Published July 15, 2013
Investigators are looking into whether an emergency locator transmitter built by Honeywell (HON) was one possible cause of Friday’s fire in a Boeing (BA) 787 operated by Ethiopian Airlines, according to The Wall Street Journal, citing several anonymous sources.
The transmitter is located in the upper rear part of the 787, according to the report, a different location than the battery pack that was at the root of the lithium-ion battery meltdowns that grounded the global fleet of Dreamliners for several months earlier this year.
Safety regulators are looking at the device, which Reuters said uses a lithium manganese battery, as one possible cause of the fire.

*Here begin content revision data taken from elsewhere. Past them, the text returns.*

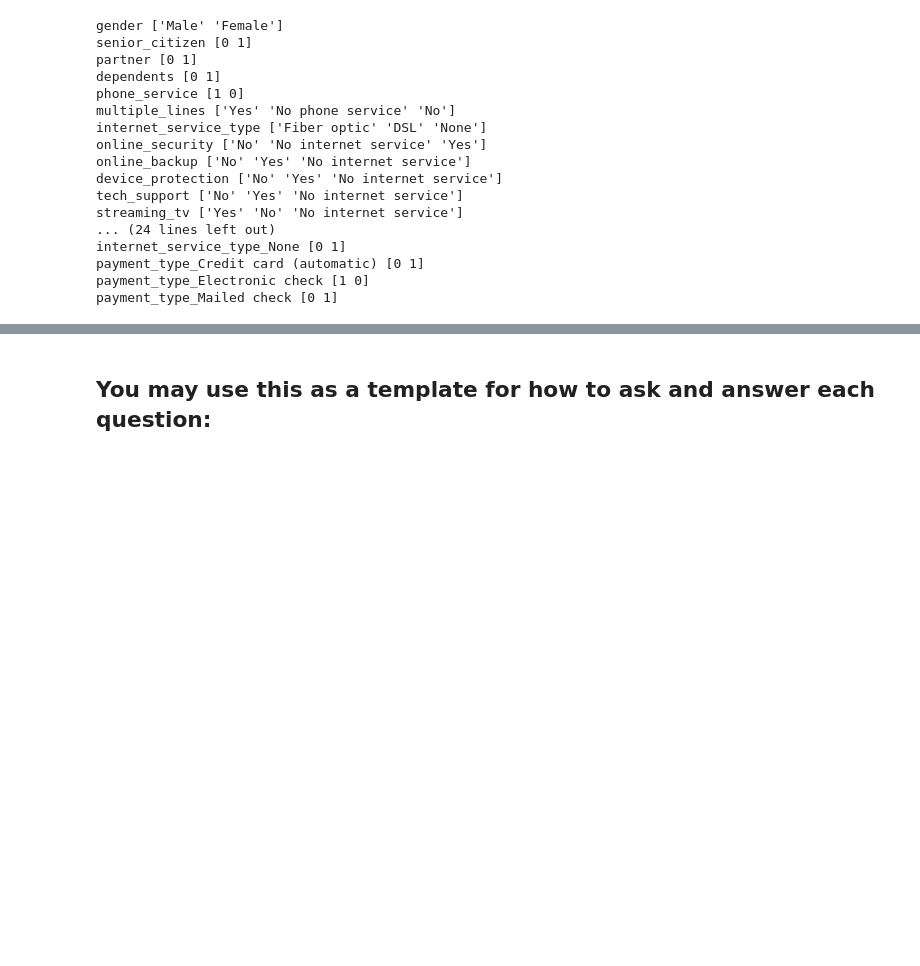
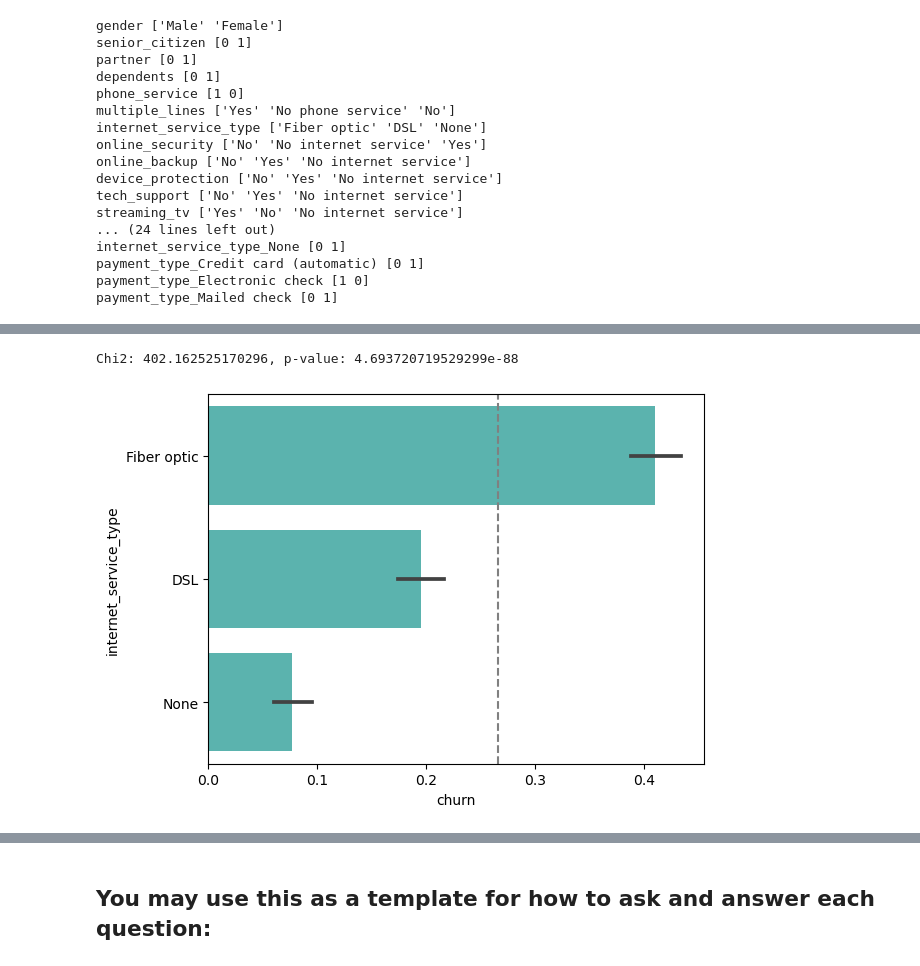
Before and after one commit to tkephart96/project_telco, a Jupyter notebook: telco.ipynb, the cells around one changed output, grey strips where cells are left out. Drawn from its saved outputs; the diff is of its cells as text; code cells hidden in the pictures; blank space fills up the shorter version.

```diff
--- a/telco.ipynb
+++ b/telco.ipynb
@@ -191,0 +293,5 @@ are a great way to explore your data, but they have no place in your final repor
+# %%
+e.explore_cat(train,'churn','internet_service_type')
+# %% [output]
+Chi2: 402.162525170296, p-value: 4.693720719529299e-88
+[figure, added]
```
Also changed, not shown: parts of 65 cells of this notebook.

Honeywell did not immediately respond to FOX Business for a comment, however, a spokesman confirmed to the Journal that the company was “invited to participate in the investigation” and has sent technical experts to London's Heathrow to assist authorities.
“At this time it is premature to speculate on the cause of the fire,” the spokesperson told the newspaper.
The device made by Morristown, N.J.-based Honeywell is designed to activate and help find the jet in the event of a crash. It was not immediately clear how much revenue the company derives from the device, but the entire aerospace unit, which is responsible for a wide range of aerospace technologies including cockpit displays, cabin entertainment and electric power systems, posted about $2.95 billion in first-quarter sales, comprising 32% of Honeywell’s total quarterly revenue of $9.3 billion, according to a regulatory filing.
Shares of Honeywell did not immediately react to the Journal report, slipping just 16 cents to $82.22 recently. The company is expected to report second-quarter earnings on Friday.
Boeing, which has faced a series of 787 headaches this year, returned the aircraft to service in late April after a new battery was approved by the Federal Aviation Administration. Potential problems resurfaced on Friday when a fire broke out on an Ethiopian-operated 787 that had been sitting on the tarmac for eight hours. The blaze was contained and there were no injuries as the aircraft was empty.
One analyst told FOX Business on Friday that the fire did not seem to be related to the earlier battery problems. However, the investigation has remains ongoing and officials haven’t released a formal statement as to the possible cause of the spark.
U.S. authorities like the National Transportation Safety Board and FAA have joined the investigation in the U.K. but would not comment on the Honeywell report, instead pointing to the British regulatory authority, Air Accident Investigation Branch (AAIB), which is overseeing the probe.
The AAIB and Boeing both said they wouldn’t comment because the investigation is ongoing, and Ethiopian Airlines did not immediately respond to FOX Business.
“In order to ensure the integrity of the process and in adherence to international protocols that govern safety investigations, all publicly released information concerning the investigation must come from, or be approved by, the AAIB,” Boeing said in a statement.
The jet maker is participating in the investigation as an advisor and has a team on the ground.
Shares of Boeing were up 3.5% to $105.47 in recent trade, rebounding from heavy losses Friday.